Let's hear it from the experts.
Through considered washing processes you can extend the life of clothes. Bert Wouters of Procter & Gamble (the company that makes washing detergents Ariel, Tide & Gain) suggests that the best way to wash clothes is to wash less often and to follow a simple 3 step process:
- Use a high-quality liquid or single use pods. (Try Ecover / Method for eco-friendly options)
- Run a fast cycle on a cold water setting.
- Finish with a fabric conditioner.
"When you use that regime, you can actually extend the life of clothes by four times. And the environmental impact of that is just amazing; it's humongous." - Bert Wouters of Procter & Gamble speaking to Dana Thomas in Fashionopolis (2019)
Pilling occurs through the wearing of garments that are made with soft fabrics. The softer and more delicate that the fabric is, the more easy it is for the fabric to pill. Pilling is the small build up of fabric fibres that form on the surface of the fabric. They are formed through friction of wear; actions such as wearing a bag strap across a garment or the rubbing of a jacket over the surface of the fabric, as well as during a wash cycle. Pilling happens in three stages; fuzziness of the fabric, the pilling forming and then the pilling falling away.
To delay these stages, we recommend washing and hanging / folding your garment inside-out until you wear it, as this helps to reduce friction between other fabrics. We also suggest taking extra care to avoid friction being created on the surface of the fabric between the garment and bags / accessories.
How do I remove the pills?
Pills are already separate from the main body of the fabric and therefore they will fall away over time.
Alternatively, they can be removed carefully by using a blunt razor.
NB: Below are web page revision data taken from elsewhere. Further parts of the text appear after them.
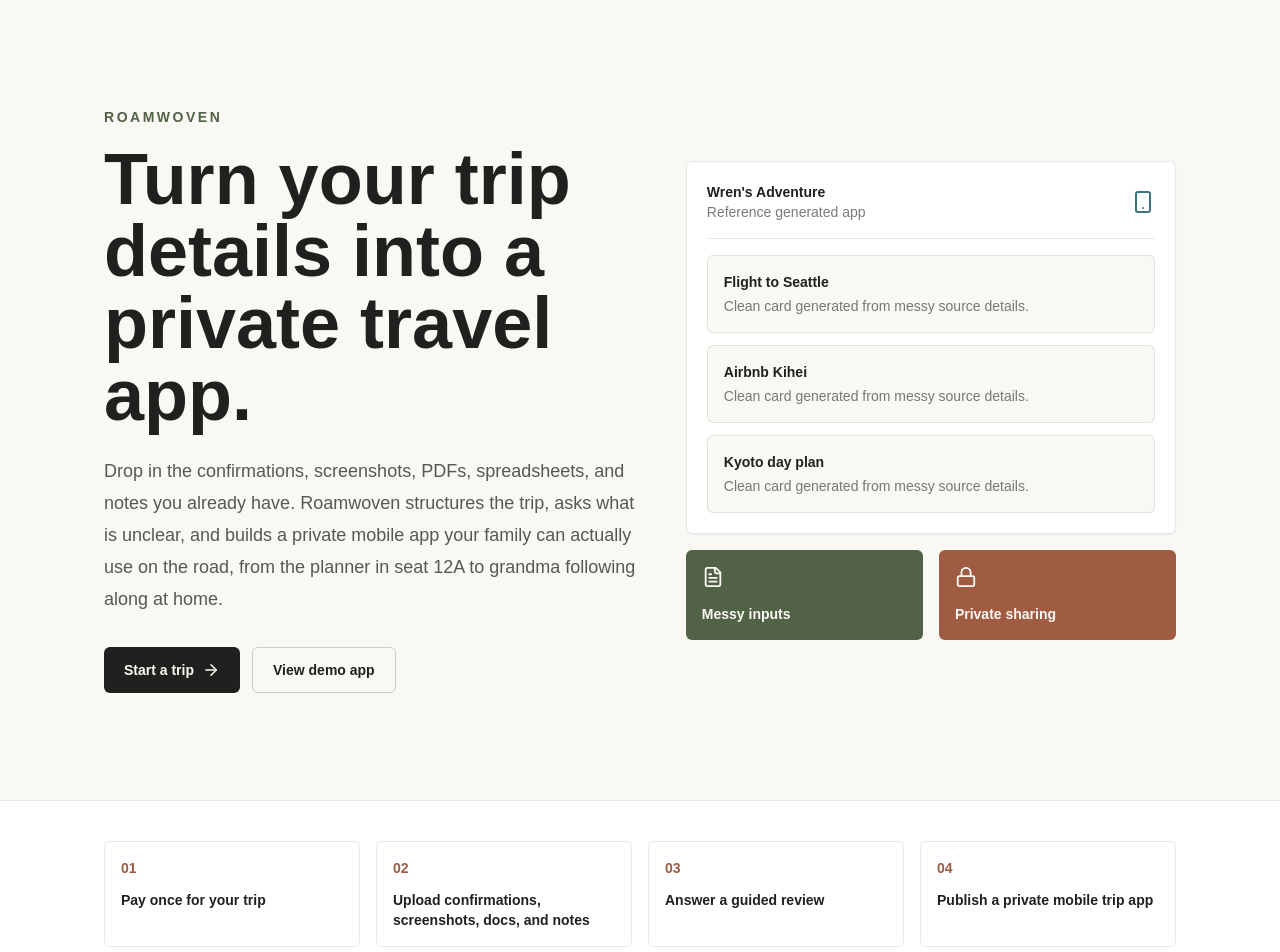
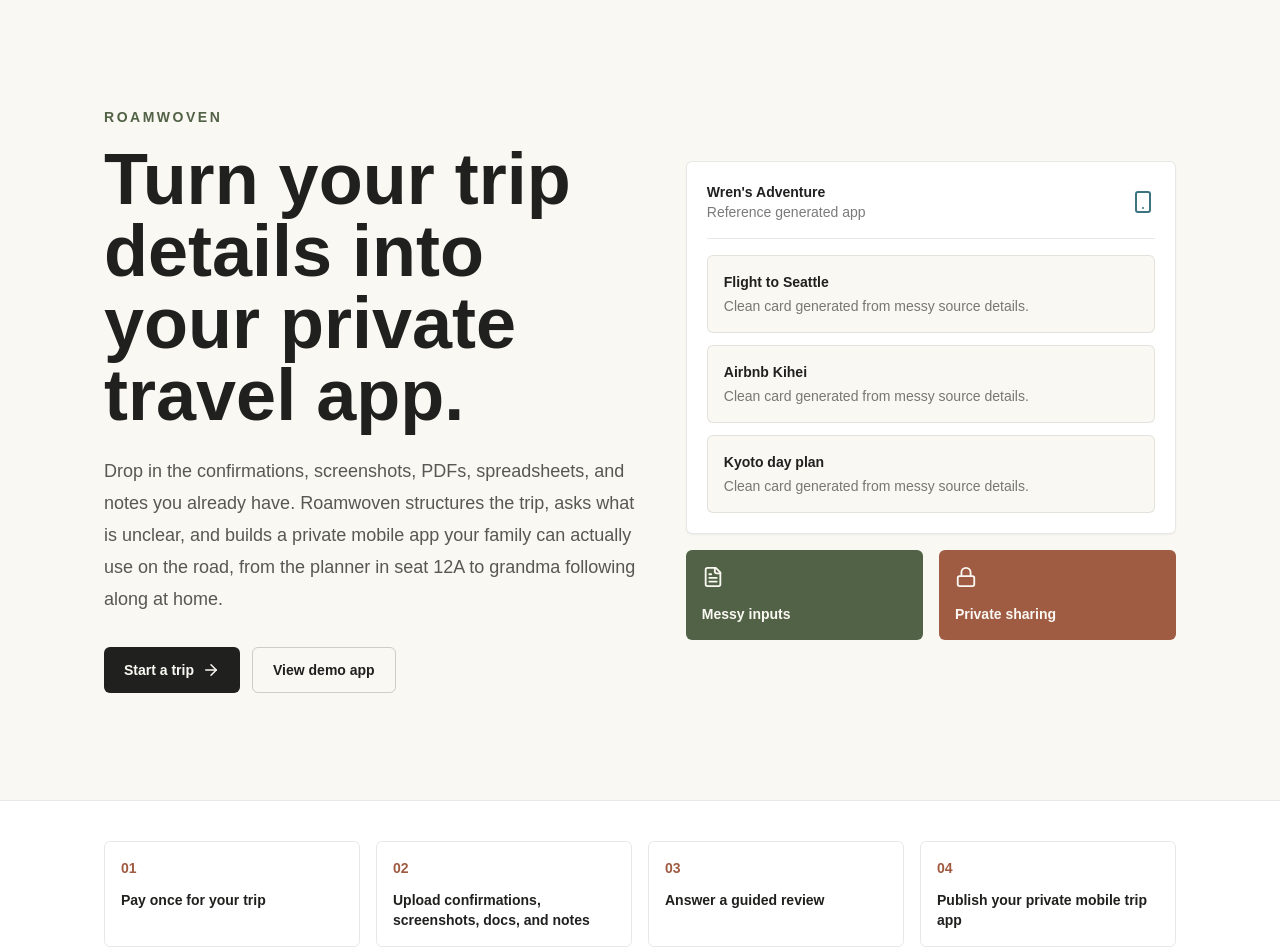
Before and after one commit to slamerow/roamwoven, a Next.js app: page / in a window 1280 px wide. Shown: the top 952 px of the page. Built offline with nearby package versions, Linux system fonts and the light colour scheme.

Commit message:
Point Roamwoven at custom domain and tighten homepage copy

```diff
--- a/app/layout.tsx
+++ b/app/layout.tsx
@@ -3,7 +3,7 @@
 
 export const metadata: Metadata = {
   title: "Roamwoven",
-  description: "Turn your trip details into a private travel app."
+  description: "Turn your trip details into your private travel app."
 };
 
 export default function RootLayout({
--- a/app/manifest.ts
+++ b/app/manifest.ts
@@ -4,7 +4,7 @@
   return {
     name: "Roamwoven",
     short_name: "Roamwoven",
-    description: "Turn your trip details into a private travel app.",
+    description: "Turn your trip details into your private travel app.",
     start_url: "/",
     display: "standalone",
     background_color: "#faf8f2",
--- a/app/page.tsx
+++ b/app/page.tsx
@@ -5,7 +5,7 @@
   "Pay once for your trip",
   "Upload confirmations, screenshots, docs, and notes",
   "Answer a guided review",
-  "Publish a private mobile trip app"
+  "Publish your private mobile trip app"
 ];
 
 export default function HomePage() {
@@ -17,7 +17,7 @@
             Roamwoven
           </p>
           <h1 className="max-w-3xl text-5xl font-semibold leading-tight text-ink md:text-7xl">
-            Turn your trip details into a private travel app.
+            Turn your trip details into your private travel app.
           </h1>
           <p className="mt-6 max-w-2xl text-lg leading-8 text-ink/75">
             Drop in the confirmations, screenshots, PDFs, spreadsheets, and notes
```
Also changed, not shown: 2 other files (tests, documents, lock files or other folders).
To do so; gently run the razor over the pills as if you were shaving the garment. The blunt blades with pull the pills away from the main body of the fabric, the pills will then collect into the blades or will fall away from the garment.
Before and after images that show the process of using a blunt razor to remove pills.
These can happen when you catch part of the fibre on something sharp, like a zip or piece of jewellery. However tempting it may be, do not cut off the fibre that has come loose or a hole will appear!
The best thing to do is to stretch the fabric around the snag in different direction to try and manipulate the thread back in to place, with a little bit of coaxing, it should go back in to place.
Sometimes stains can be stubborn or you may just want to remove a stain, rather than wash the whole top.
The best way to do this is to;
- Take a towel or clean cloth and place it behind where the stain is.
- Then, dampen the stained part of the fabric with water (best with a spray bottle)
- Using a stain remover, blot the area with a clean cloth.
- Do not rub, this will break down the fibres in the fabric and may damage it.
- Keep alternating between spraying/dampening with water and blotting with the remover until you're satisfied the stain has gone.
Tears in the garment are more technical to fix. The most environmentally friendly way to repair your torn garment may be to take it to a local dress maker or dry cleaners. This way there is no shipping involved and it reduces the carbon impact.
Alternatively, we can fix your garments if you send them back to us. It's worth sending us an email with an image of the damage before shipping it back to see that the damage is something that we are able to fix.
If you'd like to discuss any of the above, please get in touch with us: firstname.lastname@example.org